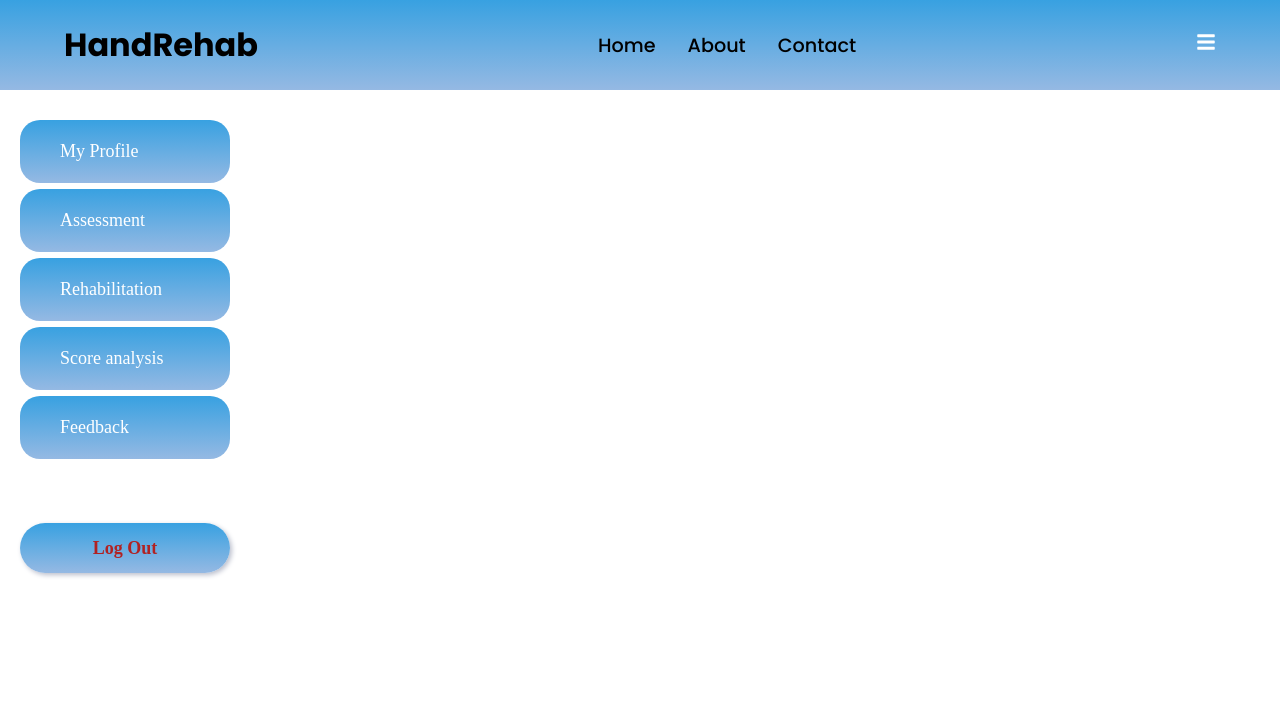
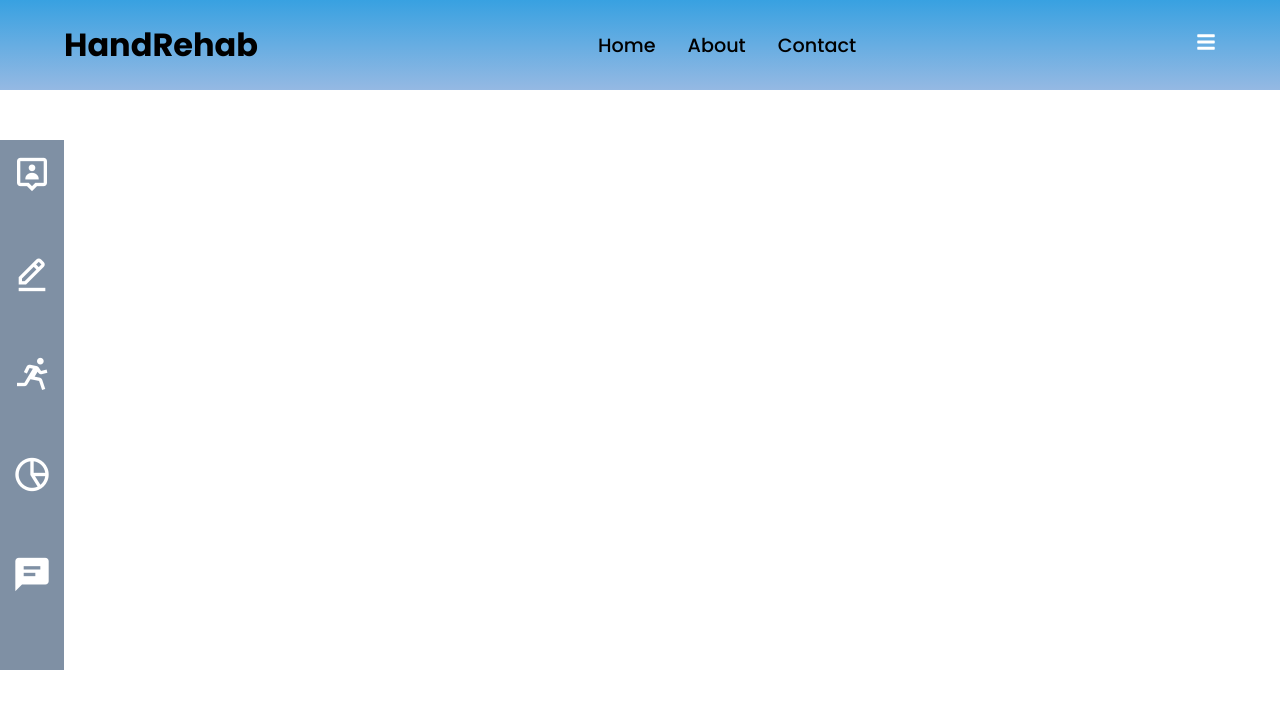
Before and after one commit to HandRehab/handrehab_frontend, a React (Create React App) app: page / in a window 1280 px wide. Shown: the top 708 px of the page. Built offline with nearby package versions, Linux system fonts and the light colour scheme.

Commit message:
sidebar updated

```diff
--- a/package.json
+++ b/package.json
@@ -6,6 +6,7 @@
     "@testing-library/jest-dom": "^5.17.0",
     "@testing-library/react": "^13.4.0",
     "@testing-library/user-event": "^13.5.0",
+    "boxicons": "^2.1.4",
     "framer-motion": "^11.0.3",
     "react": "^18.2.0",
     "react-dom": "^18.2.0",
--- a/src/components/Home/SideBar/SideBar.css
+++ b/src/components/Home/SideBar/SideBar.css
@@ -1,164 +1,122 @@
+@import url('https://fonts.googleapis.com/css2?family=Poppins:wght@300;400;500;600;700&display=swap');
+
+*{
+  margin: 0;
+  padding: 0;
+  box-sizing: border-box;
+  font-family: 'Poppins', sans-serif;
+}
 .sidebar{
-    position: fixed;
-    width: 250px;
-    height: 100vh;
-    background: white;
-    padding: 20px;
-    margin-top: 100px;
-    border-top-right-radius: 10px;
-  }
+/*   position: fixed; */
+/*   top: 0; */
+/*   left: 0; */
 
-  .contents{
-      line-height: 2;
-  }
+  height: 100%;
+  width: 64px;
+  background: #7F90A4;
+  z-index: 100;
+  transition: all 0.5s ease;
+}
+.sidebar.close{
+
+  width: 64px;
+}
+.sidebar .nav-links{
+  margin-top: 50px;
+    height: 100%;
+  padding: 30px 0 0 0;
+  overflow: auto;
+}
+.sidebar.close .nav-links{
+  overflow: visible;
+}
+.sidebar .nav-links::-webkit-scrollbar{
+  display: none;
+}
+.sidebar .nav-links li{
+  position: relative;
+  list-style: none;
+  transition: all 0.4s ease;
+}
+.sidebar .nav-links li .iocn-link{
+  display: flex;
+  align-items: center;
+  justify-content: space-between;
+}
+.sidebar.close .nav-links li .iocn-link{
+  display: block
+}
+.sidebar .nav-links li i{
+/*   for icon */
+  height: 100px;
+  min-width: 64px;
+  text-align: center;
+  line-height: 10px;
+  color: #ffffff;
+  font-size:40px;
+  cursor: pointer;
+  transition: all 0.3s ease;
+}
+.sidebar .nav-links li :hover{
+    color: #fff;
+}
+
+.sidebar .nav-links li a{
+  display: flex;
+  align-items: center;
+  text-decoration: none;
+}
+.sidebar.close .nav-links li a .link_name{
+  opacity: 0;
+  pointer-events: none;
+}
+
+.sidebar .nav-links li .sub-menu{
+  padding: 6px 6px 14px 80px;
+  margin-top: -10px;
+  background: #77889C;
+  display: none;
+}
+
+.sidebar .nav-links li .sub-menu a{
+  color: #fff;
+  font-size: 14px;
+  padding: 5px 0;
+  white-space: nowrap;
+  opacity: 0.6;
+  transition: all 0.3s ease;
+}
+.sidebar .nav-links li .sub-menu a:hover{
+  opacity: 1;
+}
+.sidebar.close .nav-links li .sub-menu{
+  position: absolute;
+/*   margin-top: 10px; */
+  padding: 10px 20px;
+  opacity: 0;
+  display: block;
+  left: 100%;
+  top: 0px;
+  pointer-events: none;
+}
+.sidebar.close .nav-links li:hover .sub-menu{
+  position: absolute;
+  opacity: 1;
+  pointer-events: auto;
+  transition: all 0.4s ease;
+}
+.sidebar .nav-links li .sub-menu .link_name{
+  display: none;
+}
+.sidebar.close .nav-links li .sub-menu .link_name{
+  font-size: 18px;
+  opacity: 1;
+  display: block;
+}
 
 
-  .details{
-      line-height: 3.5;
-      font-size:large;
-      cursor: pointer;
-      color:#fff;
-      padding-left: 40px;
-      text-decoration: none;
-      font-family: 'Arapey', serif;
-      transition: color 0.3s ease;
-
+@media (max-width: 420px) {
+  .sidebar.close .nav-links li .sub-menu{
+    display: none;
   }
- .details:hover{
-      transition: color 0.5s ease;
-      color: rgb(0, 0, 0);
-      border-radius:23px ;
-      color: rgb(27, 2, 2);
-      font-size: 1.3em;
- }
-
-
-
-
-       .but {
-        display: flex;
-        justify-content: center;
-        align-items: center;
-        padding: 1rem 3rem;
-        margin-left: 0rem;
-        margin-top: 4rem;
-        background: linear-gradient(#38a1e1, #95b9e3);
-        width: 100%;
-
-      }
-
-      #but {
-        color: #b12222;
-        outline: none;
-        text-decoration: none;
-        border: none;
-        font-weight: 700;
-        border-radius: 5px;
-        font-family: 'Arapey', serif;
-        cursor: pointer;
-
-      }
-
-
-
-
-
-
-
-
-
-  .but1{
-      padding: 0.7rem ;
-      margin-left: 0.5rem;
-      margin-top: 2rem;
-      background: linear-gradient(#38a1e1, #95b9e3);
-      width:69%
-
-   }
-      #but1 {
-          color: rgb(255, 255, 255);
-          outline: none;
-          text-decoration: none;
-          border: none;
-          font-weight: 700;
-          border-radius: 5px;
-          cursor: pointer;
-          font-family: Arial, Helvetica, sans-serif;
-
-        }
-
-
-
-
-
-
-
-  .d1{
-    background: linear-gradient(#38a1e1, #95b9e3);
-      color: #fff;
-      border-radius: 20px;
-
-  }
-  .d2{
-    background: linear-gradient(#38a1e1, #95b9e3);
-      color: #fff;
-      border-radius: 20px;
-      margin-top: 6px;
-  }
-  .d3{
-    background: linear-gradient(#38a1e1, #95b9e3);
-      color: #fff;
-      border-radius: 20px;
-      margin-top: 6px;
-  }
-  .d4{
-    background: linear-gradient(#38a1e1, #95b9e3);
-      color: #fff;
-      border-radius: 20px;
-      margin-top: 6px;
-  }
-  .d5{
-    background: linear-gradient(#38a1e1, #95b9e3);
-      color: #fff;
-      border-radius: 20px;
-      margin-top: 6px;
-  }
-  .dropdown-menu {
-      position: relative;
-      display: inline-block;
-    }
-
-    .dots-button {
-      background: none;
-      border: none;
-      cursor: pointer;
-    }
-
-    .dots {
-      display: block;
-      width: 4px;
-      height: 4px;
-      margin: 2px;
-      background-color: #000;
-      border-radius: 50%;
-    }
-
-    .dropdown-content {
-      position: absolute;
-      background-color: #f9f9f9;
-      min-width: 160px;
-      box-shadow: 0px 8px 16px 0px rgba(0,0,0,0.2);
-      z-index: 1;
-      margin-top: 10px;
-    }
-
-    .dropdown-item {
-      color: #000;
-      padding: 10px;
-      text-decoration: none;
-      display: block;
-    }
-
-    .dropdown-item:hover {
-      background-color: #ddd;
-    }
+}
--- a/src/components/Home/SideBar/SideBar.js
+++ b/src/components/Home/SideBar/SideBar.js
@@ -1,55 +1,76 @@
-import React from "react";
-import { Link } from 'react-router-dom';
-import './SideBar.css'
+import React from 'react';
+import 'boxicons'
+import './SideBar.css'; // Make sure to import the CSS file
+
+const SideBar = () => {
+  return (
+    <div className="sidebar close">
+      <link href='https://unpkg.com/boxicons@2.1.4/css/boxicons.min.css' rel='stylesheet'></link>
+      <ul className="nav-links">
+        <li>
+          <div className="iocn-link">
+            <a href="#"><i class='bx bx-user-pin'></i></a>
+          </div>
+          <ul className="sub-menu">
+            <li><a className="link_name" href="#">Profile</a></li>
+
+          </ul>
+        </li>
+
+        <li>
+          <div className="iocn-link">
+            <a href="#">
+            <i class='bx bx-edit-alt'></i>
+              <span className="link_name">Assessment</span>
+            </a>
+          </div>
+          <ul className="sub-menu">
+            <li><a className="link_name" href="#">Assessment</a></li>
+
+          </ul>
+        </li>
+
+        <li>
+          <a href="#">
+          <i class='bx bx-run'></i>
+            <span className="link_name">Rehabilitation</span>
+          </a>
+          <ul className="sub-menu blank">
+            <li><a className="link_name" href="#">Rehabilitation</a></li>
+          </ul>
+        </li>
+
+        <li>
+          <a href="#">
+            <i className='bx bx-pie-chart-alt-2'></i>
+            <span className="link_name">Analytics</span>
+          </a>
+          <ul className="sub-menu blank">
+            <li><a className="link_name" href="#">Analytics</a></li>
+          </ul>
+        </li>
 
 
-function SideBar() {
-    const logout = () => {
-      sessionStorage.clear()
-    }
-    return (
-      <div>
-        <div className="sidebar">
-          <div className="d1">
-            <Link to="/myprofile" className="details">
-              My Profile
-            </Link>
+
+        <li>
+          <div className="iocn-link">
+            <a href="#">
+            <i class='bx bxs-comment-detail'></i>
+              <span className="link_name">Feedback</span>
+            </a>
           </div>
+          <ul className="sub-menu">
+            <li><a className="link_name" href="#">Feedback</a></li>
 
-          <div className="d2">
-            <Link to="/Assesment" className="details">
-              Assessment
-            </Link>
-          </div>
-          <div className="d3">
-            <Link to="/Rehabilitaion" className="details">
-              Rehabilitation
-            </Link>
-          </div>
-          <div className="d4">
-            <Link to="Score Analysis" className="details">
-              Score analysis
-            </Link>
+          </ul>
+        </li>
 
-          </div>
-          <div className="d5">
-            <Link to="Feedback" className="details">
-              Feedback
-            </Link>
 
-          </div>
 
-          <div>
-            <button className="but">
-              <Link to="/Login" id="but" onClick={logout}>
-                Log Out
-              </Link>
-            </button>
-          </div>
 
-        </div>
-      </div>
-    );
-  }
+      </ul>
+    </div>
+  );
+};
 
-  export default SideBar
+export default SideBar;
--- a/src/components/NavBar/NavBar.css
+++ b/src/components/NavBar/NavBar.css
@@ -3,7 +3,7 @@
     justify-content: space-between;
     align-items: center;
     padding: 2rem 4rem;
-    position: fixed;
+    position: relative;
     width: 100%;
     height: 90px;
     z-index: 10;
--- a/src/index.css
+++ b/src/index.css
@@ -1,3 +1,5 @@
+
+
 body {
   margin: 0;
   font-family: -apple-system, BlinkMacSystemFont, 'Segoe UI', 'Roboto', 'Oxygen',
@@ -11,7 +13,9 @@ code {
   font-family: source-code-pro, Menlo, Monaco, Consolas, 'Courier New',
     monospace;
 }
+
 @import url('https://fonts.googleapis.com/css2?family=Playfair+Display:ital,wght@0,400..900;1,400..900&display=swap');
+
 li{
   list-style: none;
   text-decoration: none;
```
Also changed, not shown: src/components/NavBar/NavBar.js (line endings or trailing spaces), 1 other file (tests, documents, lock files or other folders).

▶ [What the exercise asks]: Which lines of the material contain the string "Rehabilitation"? List each of them.

▶ [Response area]:
+            <span className="link_name">Rehabilitation</span>
+            <li><a className="link_name" href="#">Rehabilitation</a></li>
-              Rehabilitation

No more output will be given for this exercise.